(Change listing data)

((

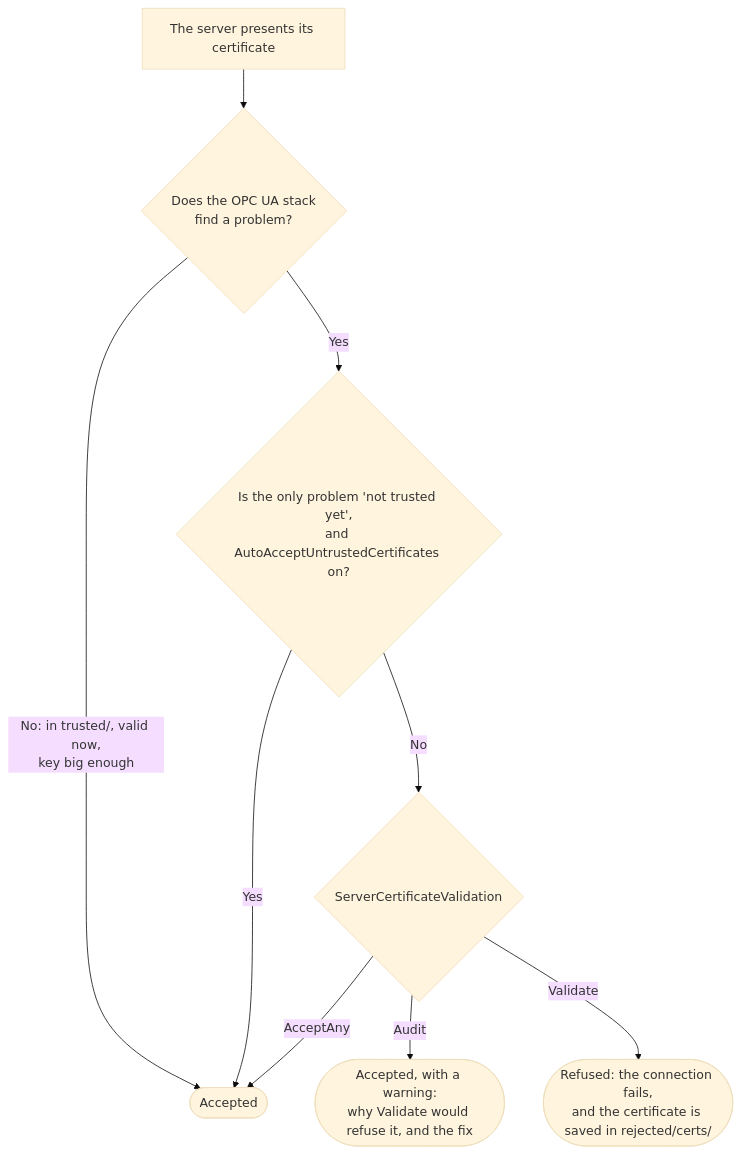
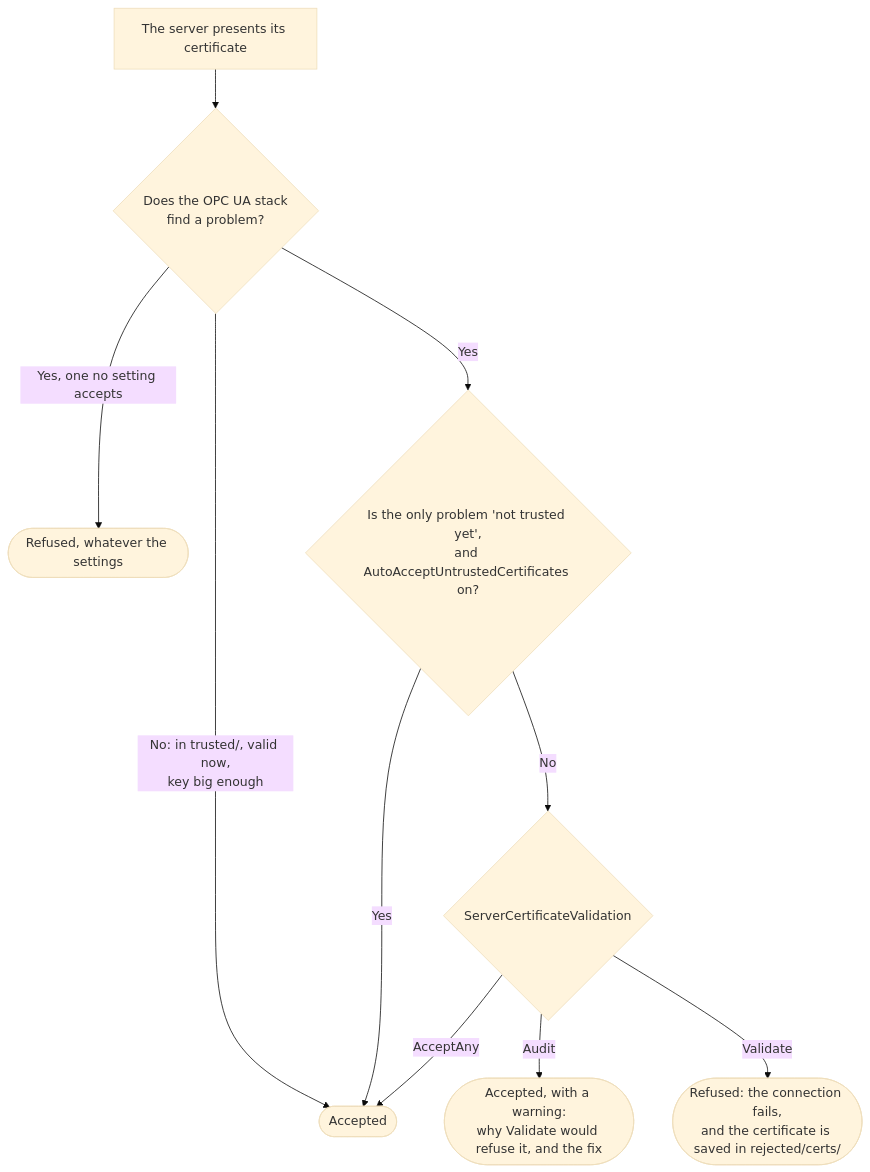
One commit to atc-net/atc-opc-ua changed the fifth of 5 diagrams in README.md. Above: the diagram before and after it, drawn with Mermaid (base theme). The commit also changed other lines of this file, not shown here.

````diff
--- a/README.md
+++ b/README.md
@@ -509,11 +511,12 @@
 ```mermaid
 flowchart TD
     A["The server presents its certificate"] --> B{"Does the OPC UA stack<br/>find a problem?"}
     B -- "No: in trusted/, valid now,<br/>key big enough" --> OK(["Accepted"])
+    B -- "Yes, one no setting accepts" --> X(["Refused, whatever the settings"])
     B -- "Yes" --> C{"Is the only problem 'not trusted yet',<br/>and AutoAcceptUntrustedCertificates on?"}
     C -- "Yes" --> OK
     C -- "No" --> D{"ServerCertificateValidation"}
     D -- "AcceptAny" --> OK
     D -- "Audit" --> W(["Accepted, with a warning:<br/>why Validate would refuse it, and the fix"])
     D -- "Validate" --> R(["Refused: the connection fails,<br/>and the certificate is saved in rejected/certs/"])
 ```
````
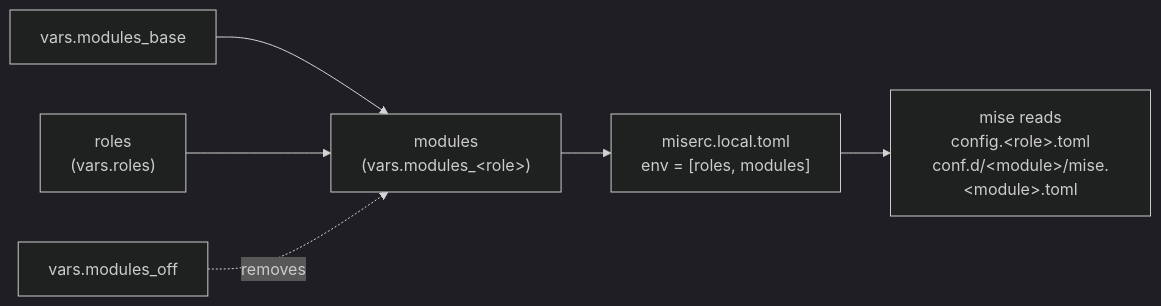
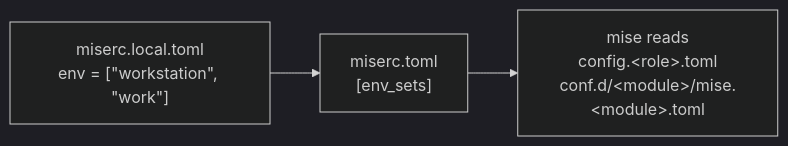
One commit to owpac/dotfiles changed the second of 3 diagrams in README.md. Above: the diagram before and after it, drawn with Mermaid (dark theme). The commit also changed other lines of this file and 14 other files, not shown here.

First line of the commit message:
feat(mise): select the modules with env_sets

````diff
--- a/README.md
+++ b/README.md
@@ -64,8 +63,5 @@
 ```mermaid
 flowchart LR
-  B["vars.modules_base"] --> M
-  R["roles<br/>(vars.roles)"] --> M["modules<br/>(vars.modules_&lt;role&gt;)"]
-  O["vars.modules_off"] -. removes .-> M
-  M --> S["miserc.local.toml<br/>env = [roles, modules]"]
+  L["miserc.local.toml<br/>env = [&quot;workstation&quot;, &quot;work&quot;]"] --> S["miserc.toml<br/>[env_sets]"]
   S --> X["mise reads<br/>config.&lt;role&gt;.toml<br/>conf.d/&lt;module&gt;/mise.&lt;module&gt;.toml"]
 ```
````
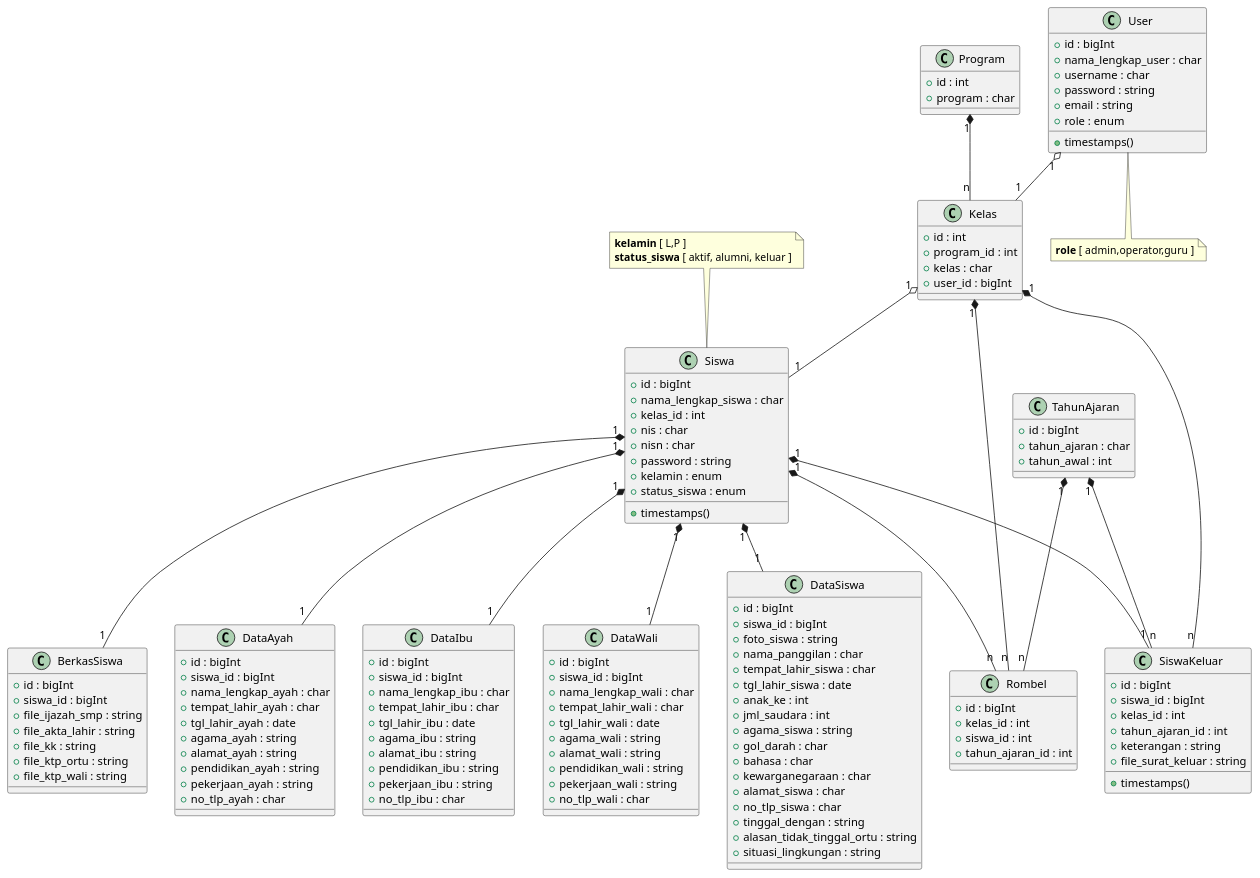
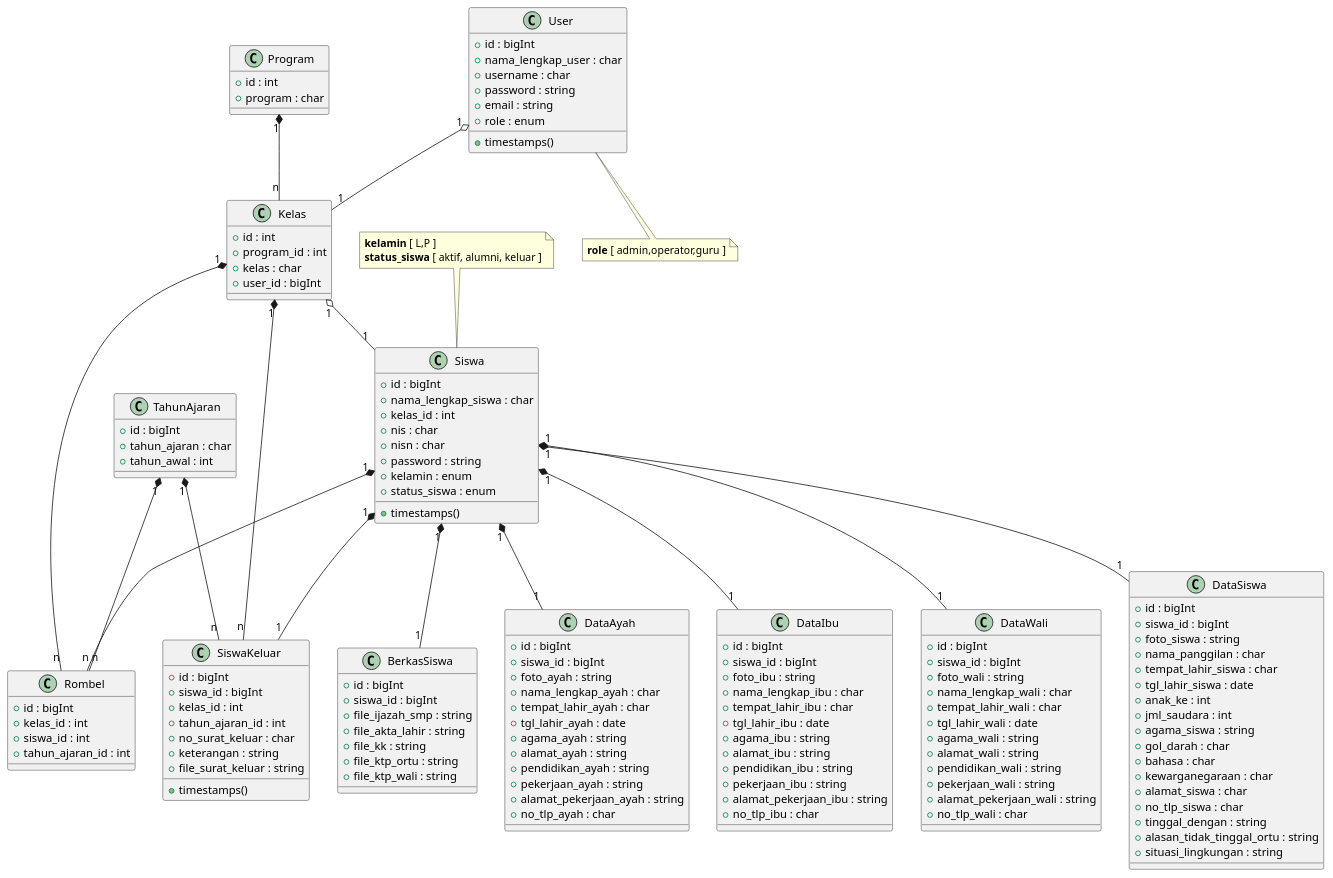
Before and after one commit to aldhix/bukdis: the diagram in diagram_class.plantuml, drawn with PlantUML. The commit also changed 1 other file, not shown here.

Commit message:
Diagram Database

```diff
--- a/diagram_class.plantuml
+++ b/diagram_class.plantuml
@@ -1,157 +1,165 @@
 @startuml Bukdis V.2
 
 class User {
     + id : bigInt
     + nama_lengkap_user : char
     + username : char
     + password : string
     + email : string
     + role : enum
     + timestamps()
 }
 
+class Program{
+    + id : int
+    + program : char
+}
+
+class Kelas{
+    + id : int
+    + program_id : int
+    + kelas : char
+    + user_id : bigInt
+}
+
+class TahunAjaran {
+    + id : bigInt
+    + tahun_ajaran : char 
+    + tahun_awal : int
+}
+
 class Siswa{
     + id : bigInt
     + nama_lengkap_siswa : char
     + kelas_id : int
     + nis : char
     + nisn : char
     + password : string
     + kelamin : enum
     + status_siswa : enum
+    + timestamps()
+}
+
+class Rombel {
+    + id : bigInt
+    + kelas_id : int
+    + siswa_id : int
+    + tahun_ajaran_id : int
+}
+
+Class SiswaKeluar {
+    + id : bigInt
+    + siswa_id : bigInt
+    + kelas_id : int
+    + tahun_ajaran_id : int
+    + no_surat_keluar : char
+    + keterangan : string
+    + file_surat_keluar : string
     + timestamps()
 }
 
 class DataSiswa {
     + id : bigInt
     + siswa_id : bigInt
     + foto_siswa : string
     + nama_panggilan : char
     + tempat_lahir_siswa : char
     + tgl_lahir_siswa : date
     + anak_ke : int
     + jml_saudara : int
     + agama_siswa : string
     + gol_darah : char
     + bahasa : char
     + kewarganegaraan : char
     + alamat_siswa : char
     + no_tlp_siswa : char
     + tinggal_dengan : string
     + alasan_tidak_tinggal_ortu : string
     + situasi_lingkungan : string
 }
 
 class BerkasSiswa {
     + id : bigInt
     + siswa_id : bigInt
     + file_ijazah_smp : string
     + file_akta_lahir : string
     + file_kk : string
     + file_ktp_ortu : string
     + file_ktp_wali : string
 }
 
 class DataAyah {
     + id : bigInt
     + siswa_id : bigInt
+    + foto_ayah : string
     + nama_lengkap_ayah : char
     + tempat_lahir_ayah : char
     + tgl_lahir_ayah : date
     + agama_ayah : string
     + alamat_ayah : string
     + pendidikan_ayah : string
     + pekerjaan_ayah : string
+    + alamat_pekerjaan_ayah : string
     + no_tlp_ayah : char
 }
 
 class DataIbu {
     + id : bigInt
     + siswa_id : bigInt
+    + foto_ibu : string
     + nama_lengkap_ibu : char
     + tempat_lahir_ibu : char
     + tgl_lahir_ibu : date
     + agama_ibu : string
     + alamat_ibu : string
     + pendidikan_ibu : string
     + pekerjaan_ibu : string
+    + alamat_pekerjaan_ibu : string
     + no_tlp_ibu : char
 }
 
 class DataWali {
     + id : bigInt
     + siswa_id : bigInt
+    + foto_wali : string
     + nama_lengkap_wali : char
     + tempat_lahir_wali : char
     + tgl_lahir_wali : date
     + agama_wali : string
     + alamat_wali : string
     + pendidikan_wali : string
     + pekerjaan_wali : string
+    + alamat_pekerjaan_wali : string
     + no_tlp_wali : char
 }
 
-class Program{
-    + id : int
-    + program : char
-}
-
-class Kelas{
-    + id : int
-    + program_id : int
-    + kelas : char
-    + user_id : bigInt
-}
-
-class TahunAjaran {
-    + id : bigInt
-    + tahun_ajaran : char 
-    + tahun_awal : int
-}
-
-class Rombel {
-    + id : bigInt
-    + kelas_id : int
-    + siswa_id : int
-    + tahun_ajaran_id : int
-}
-
-Class SiswaKeluar {
-    + id : bigInt
-    + siswa_id : bigInt
-    + kelas_id : int
-    + tahun_ajaran_id : int
-    + keterangan : string
-    + file_surat_keluar : string
-    + timestamps()
-}
 
 User "1" o-- "1" Kelas
 Program "1" *-- "n" Kelas
 
 Kelas "1" o-- "1" Siswa
 Kelas "1" *-- "n" Rombel
 
 TahunAjaran "1" *-- "n" Rombel
 
 Siswa "1" *-- "1" DataSiswa
 Siswa "1" *-- "1" BerkasSiswa
 Siswa "1" *-- "1" DataAyah
 Siswa "1" *-- "1" DataIbu
 Siswa "1" *-- "1" DataWali
 Siswa "1" *-- "n" Rombel
 
 Siswa "1" *-- "1" SiswaKeluar
 Kelas "1" *-- "n" SiswaKeluar
 TahunAjaran "1" *-- "n" SiswaKeluar
 
 note bottom of User 
 <b>role</b> [ admin,operator,guru ]
 end note
 
 note top of Siswa 
 <b>kelamin</b> [ L,P ]
 <b>status_siswa</b> [ aktif, alumni, keluar ]
 end note
 
 @enduml
```
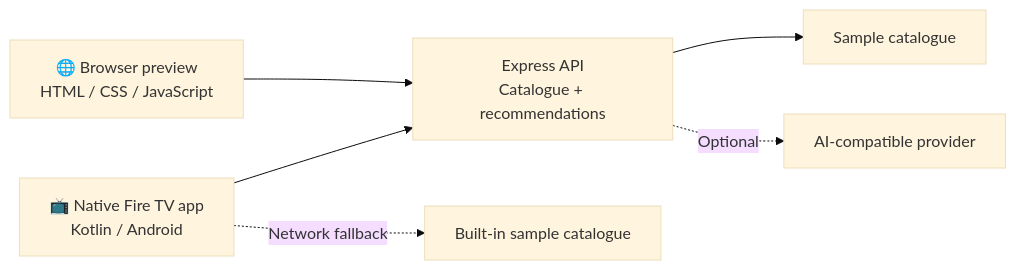
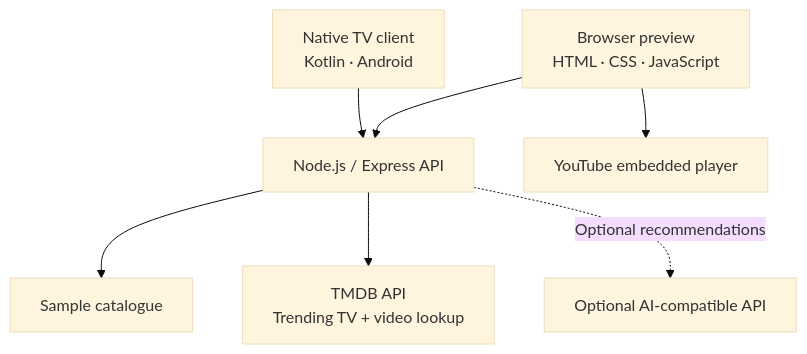
Before and after one commit to Mohitrath/watchwise-fire-tv: the diagram in README.md, drawn with Mermaid (base theme). The commit also changed other lines of this file, not shown here.

````diff
--- a/README.md
+++ b/README.md
@@ -77,8 +81,17 @@
 ```mermaid
-flowchart LR
-    TV["📺 Native Fire TV app<br/>Kotlin / Android"] --> API["Express API<br/>Catalogue + recommendations"]
-    WEB["🌐 Browser preview<br/>HTML / CSS / JavaScript"] --> API
-    API --> CAT["Sample catalogue"]
-    API -. "Optional" .-> AI["AI-compatible provider"]
-    TV -. "Network fallback" .-> LOCAL["Built-in sample catalogue"]
+flowchart TD
+    WEB["Browser preview<br/>HTML · CSS · JavaScript"]
+    TV["Native TV client<br/>Kotlin · Android"]
+    API["Node.js / Express API"]
+    CATALOGUE["Sample catalogue"]
+    TMDB["TMDB API<br/>Trending TV + video lookup"]
+    AI["Optional AI-compatible API"]
+    YT["YouTube embedded player"]
+
+    WEB --> API
+    TV --> API
+    API --> CATALOGUE
+    API --> TMDB
+    API -. "Optional recommendations" .-> AI
+    WEB --> YT
 ```
````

))

### EXERCISE
For the word "with", find every line in the data that holds it and copy that line.

### RESPONSE FOR THIS EXERCISE
One commit to atc-net/atc-opc-ua changed the fifth of 5 diagrams in README.md. Above: the diagram before and after it, drawn with Mermaid (base theme). The commit also changed other lines of this file, not shown here.
     D -- "Audit" --> W(["Accepted, with a warning:<br/>why Validate would refuse it, and the fix"])
One commit to owpac/dotfiles changed the second of 3 diagrams in README.md. Above: the diagram before and after it, drawn with Mermaid (dark theme). The commit also changed other lines of this file and 14 other files, not shown here.
feat(mise): select the modules with env_sets
Before and after one commit to aldhix/bukdis: the diagram in diagram_class.plantuml, drawn with PlantUML. The commit also changed 1 other file, not shown here.
Before and after one commit to Mohitrath/watchwise-fire-tv: the diagram in README.md, drawn with Mermaid (base theme). The commit also changed other lines of this file, not shown here.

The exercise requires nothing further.